Employees also needed to stay focused on the distractions that come with staying at home all day. But now that more staff are returning to the office, they are struggling to readjust to work in person.

Getting used to increased noise levels, face-to-face conversations and meetings, and workplace routines can cause employees to lose their way.

Efficiency and productivity they may suffer as they learn to get used to habits and environments that were once second nature. For leaders whose team members have a hard time getting back to the office every day, here are three ways to increase workplace efficiency.

Use reliable Wi-Fi

Employees who can’t connect to Wi-Fi and stay online won’t be able to do much. Instead, they’ll spend the day watching apps crash, restarting their devices, and getting frustrated. It will be more difficult for employees to perform well with intense emotions and an inability to complete tasks.

They will have to spend time reorganizing and finding temporary alternative workplaces like a coffee shop.

By investing in a small business Wi-Fi solution, you’ll avoid many of the headaches that come with poor connections.
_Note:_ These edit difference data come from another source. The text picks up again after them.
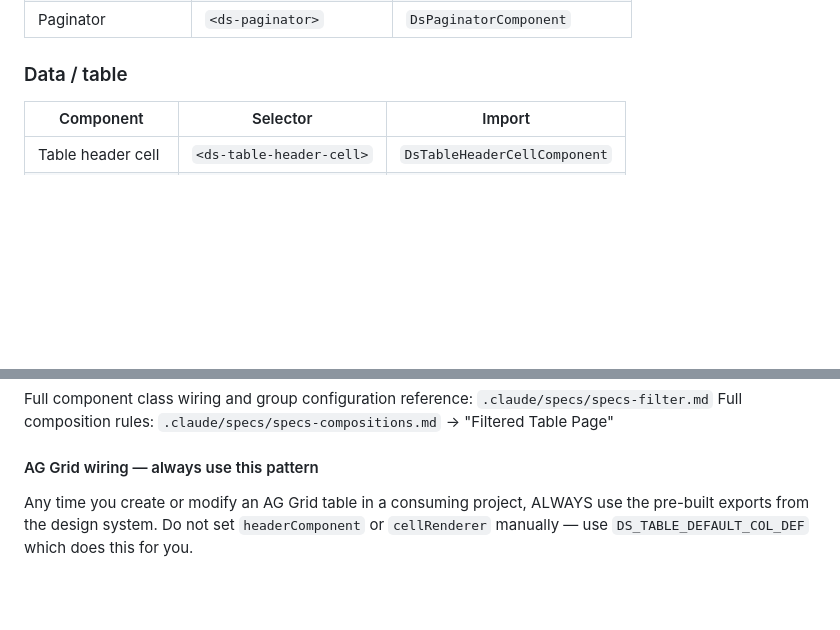
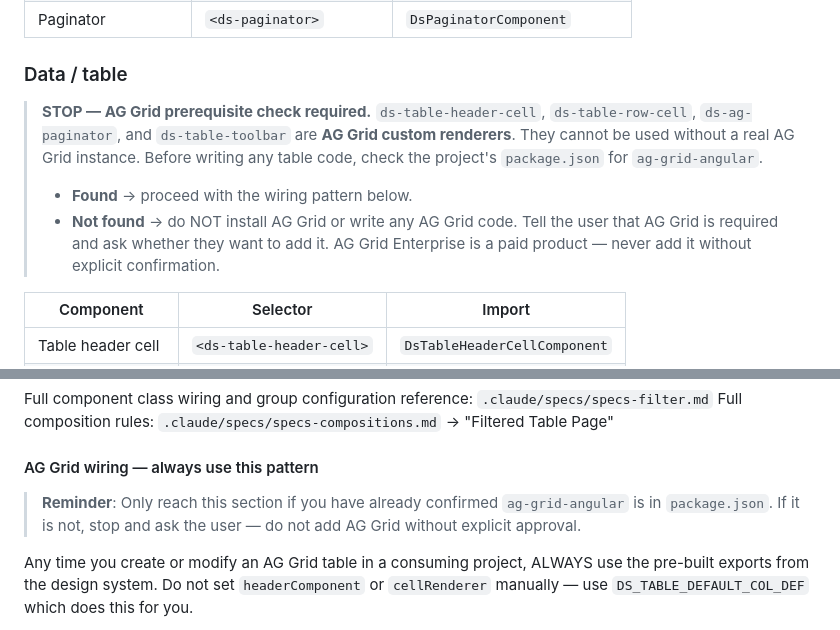
Before and after one commit to rbenedict-debug/Design-System, a Markdown page: AGENT-GUIDE.md, 2 parts joined by grey strips. Rendered like a GitHub page; blank space fills up the shorter version.

Commit message:
docs(agent-guide): add AG Grid prerequisite guard to table section
Consuming projects were getting broken AG Grid implementations because
Claude had no signal to stop and check whether ag-grid-angular was even
installed before writing table code.

Co-Authored-By: Claude Sonnet 4.6 <noreply@anthropic.com>

```diff
--- a/AGENT-GUIDE.md
+++ b/AGENT-GUIDE.md
@@ -198,6 +198,13 @@ BEM naming: `.ds-{component}`, `.ds-{component}__{element}`, `.ds-{component}--{
 | Paginator | `<ds-paginator>` | `DsPaginatorComponent` |
 
 ### Data / table
+
+> **STOP — AG Grid prerequisite check required.**
+> `ds-table-header-cell`, `ds-table-row-cell`, `ds-ag-paginator`, and `ds-table-toolbar` are **AG Grid custom renderers**. They cannot be used without a real AG Grid instance.
+> Before writing any table code, check the project's `package.json` for `ag-grid-angular`.
+> - **Found** → proceed with the wiring pattern below.
+> - **Not found** → do NOT install AG Grid or write any AG Grid code. Tell the user that AG Grid is required and ask whether they want to add it. AG Grid Enterprise is a paid product — never add it without explicit confirmation.
+
 | Component | Selector | Import |
 |---|---|---|
 | Table header cell | `<ds-table-header-cell>` | `DsTableHeaderCellComponent` |
@@ -267,6 +274,8 @@ Full component class wiring and group configuration reference: `.claude/specs/sp
 Full composition rules: `.claude/specs/specs-compositions.md` → "Filtered Table Page"
 
 #### AG Grid wiring — always use this pattern
+
+> **Reminder**: Only reach this section if you have already confirmed `ag-grid-angular` is in `package.json`. If it is not, stop and ask the user — do not add AG Grid without explicit approval.
 
 Any time you create or modify an AG Grid table in a consuming project, ALWAYS use the pre-built exports from the design system. Do not set `headerComponent` or `cellRenderer` manually — use `DS_TABLE_DEFAULT_COL_DEF` which does this for you.
 
```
These adaptive solutions not only provide reliable and constant online access, but also adapt to your office’s coverage needs. Over time, smart Wi-Fi solutions adapt bandwidth capacity based on employee habits and work behaviors.

If more workers walk in and start turning on their devices at 9am, your Wi-Fi will be ready. When activity decreases in the afternoon, less bandwidth will be dedicated to office areas that are now empty.

Plus, you’ll have access to a suite of tools and analytics that can help you with online planning and restrictions. These tools will allow you to create individual employee profiles, so you know when team members arrive and leave.

Knowing when most workers are in the office can help you implement flexible scheduling. For employees who need fewer distractions and less noise, you’ll have data showing when the office will be quietest.

You can also control which employee devices connect to Wi-Fi and their online access levels. This can prevent interruptions from social media or other sites that are unrelated to the responsibilities of team members.

Get project management tools

While in-person meetings and communications are valuable, too many face-to-face meetings can prevent employees from doing their jobs. A typical organization spends 15% of his time in meetings and that percentage continues to rise. Collectively, unproductive meetings end up wasting over $ 37 billion annually.

Sometimes a meeting is best done as an email, but this type of communication can also lead to problems. Not everyone reads their emails and others browse them too quickly, failing to absorb important announcements or project details.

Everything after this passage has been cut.